Vitamin C, which is also known as ascorbic acid and L-absorbic acid, has a hydroxyl group, an ester functional group and an alkene. Although it behaves like an acid with a carboxyl acid group, Vitamin C lacks this group and has a carbonyl double bond instead, which is characteristic of alkene groups.
The hydroxyl group indicates that an OH, or hydroxide, has bonded to a carbon.The carbonyl double bond, two carbons bonded to each other, has an OH bond attached to each end of its two carbons. Last, its ester functional group indicates where two oxygen groups are bonded to a carbon. However, in this case, one of the oxygen molecules is double bonded to one end of the carbon, and the other is single bonded to the opposite end.
According to the diagram of the structure of Vitamin C on the NCBI website, Vitamin C has several hydroxyl groups, which explains Vitamin C’s solubility.

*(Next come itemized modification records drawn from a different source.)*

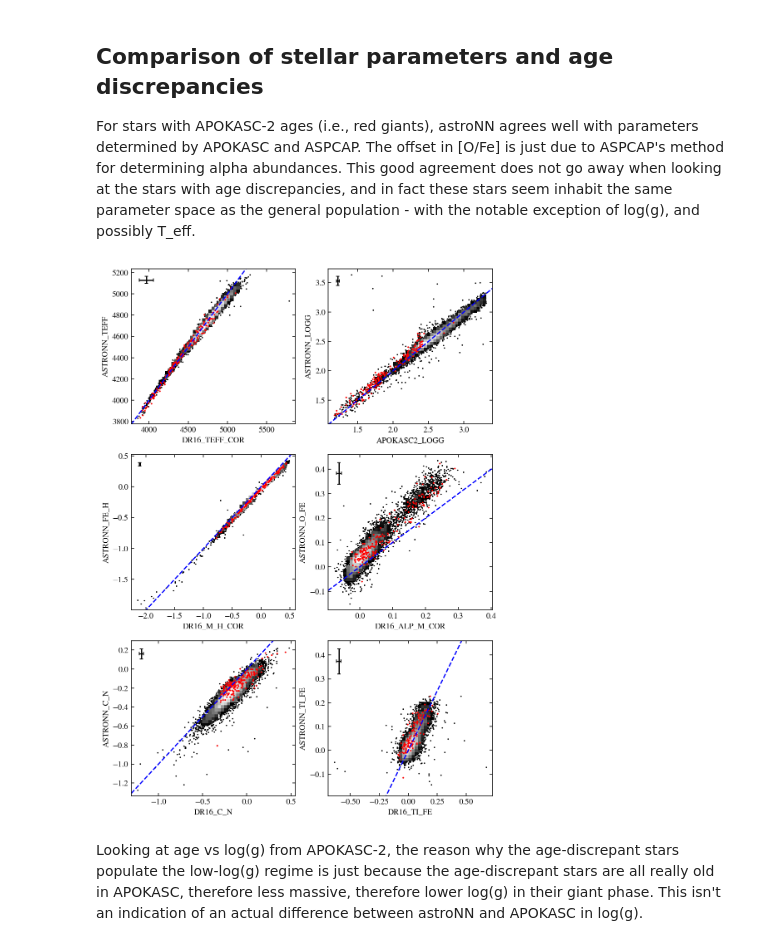
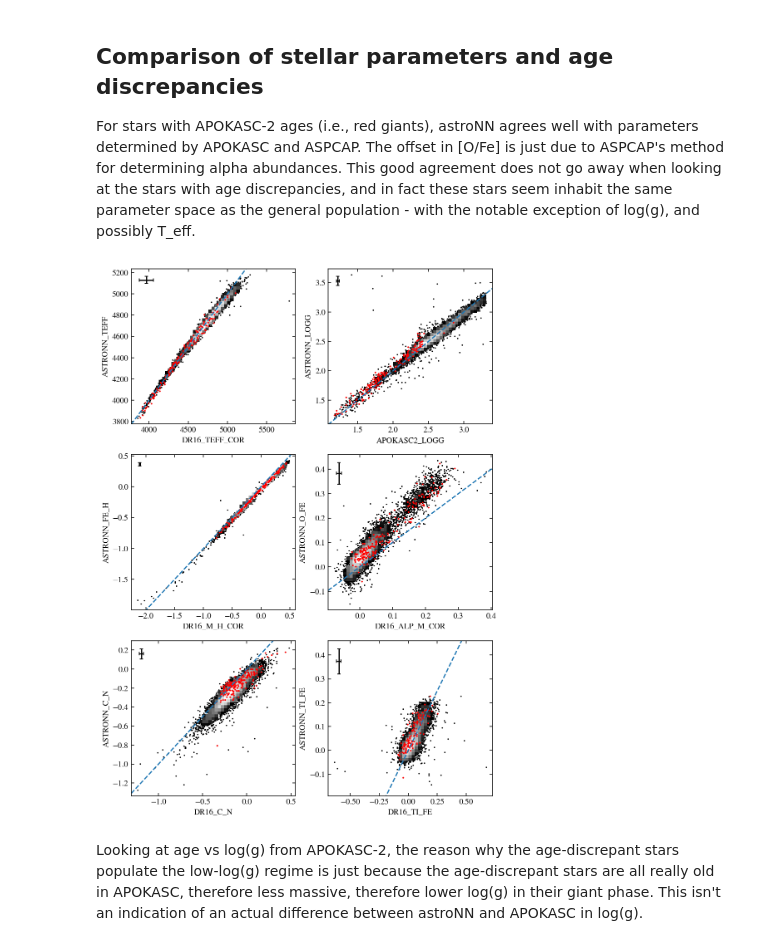
Before and after one commit to lodubay/first-year-project, a Jupyter notebook: compare_ages.ipynb, the cells around one changed output. Saved outputs shown, nothing was run; the diff lists cells and outputs as text; code cells hidden in the pictures.

```diff
--- a/compare_ages.ipynb
+++ b/compare_ages.ipynb
@@ -104,35 +104,35 @@ def compare_aspcap_astronn(ax, col1, col2, errcol1=None, errcol2=None,
     # Compare the same quantity from APOKASC-2/ASPCAP and astroNN
     if not errcol1:
         errcol1 = col1 + '_ERR'
     if not errcol2:
         errcol2 = col2 + '_ERR'
     scatter_hist(ax, ages[col1], ages[col2])
     ax.scatter(low_age[col1], low_age[col2], c='r', s=1, label=outlier_label)
     xlim = ax.get_xlim()
     ylim = ax.get_ylim()
-    ax.plot(xlim, xlim, color='b', linestyle='--')
+    ax.plot(xlim, xlim, linestyle='--')
     plot_rms_err(ax, ages[errcol1].dropna(), ages[errcol2].dropna(), loc=errloc)
     ax.set_xlabel(col1)
     ax.set_ylabel(col2)
     if outlier_label != None:
         ax.legend(loc=legend_loc)
 
 fig, axs = plt.subplots(3, 2, figsize=(8, 12))
 ax = axs[0,0]
 compare_aspcap_astronn(ax, 'DR16_TEFF_COR', 'ASTRONN_TEFF')
 ax = axs[0,1]
 compare_aspcap_astronn(ax, 'APOKASC2_LOGG', 'ASTRONN_LOGG', errcol1='APOKASC2_LOGG_RANERR')
 ax = axs[1,0]
 compare_aspcap_astronn(ax, 'DR16_M_H_COR', 'ASTRONN_FE_H')
 ax = axs[1,1]
 compare_aspcap_astronn(ax, 'DR16_ALP_M_COR', 'ASTRONN_O_FE')
 ax = axs[2,0]
 compare_aspcap_astronn(ax, 'DR16_C_N', 'ASTRONN_C_N')
 ax = axs[2,1]
 compare_aspcap_astronn(ax, 'DR16_TI_FE', 'ASTRONN_TI_FE')
 plt.show()
 # %% [output]
-[figure, old version]
+[figure, new version]
 # %% [markdown]
 Looking at age vs log(g) from APOKASC-2, the reason why the age-discrepant stars populate the low-log(g) regime is just because the age-discrepant stars are all really old in APOKASC, therefore less massive, therefore lower log(g) in their giant phase. This isn't an indication of an actual difference between astroNN and APOKASC in log(g).
 # %%
```
Also changed, not shown: parts of 2 cells of this notebook, 3 other files.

Since hydroxyl groups are water soluble, Vitamin C easily dissolves in water. The hydrogen in the OH groups quickly dissociates and bonds to the oxygen molecules in the water.
According to Michigan State University, Vitamin C’s carbonyl double bond also makes it a strong acid because one side of the carbon double bond represents a beta-hydroxy group and the other end represents an alpha-hydroxyl group. Since the alpha hydroxy side acts like a phenol, Vitamin C has a similar acidity. This explains why Vitamin C is quite acidic.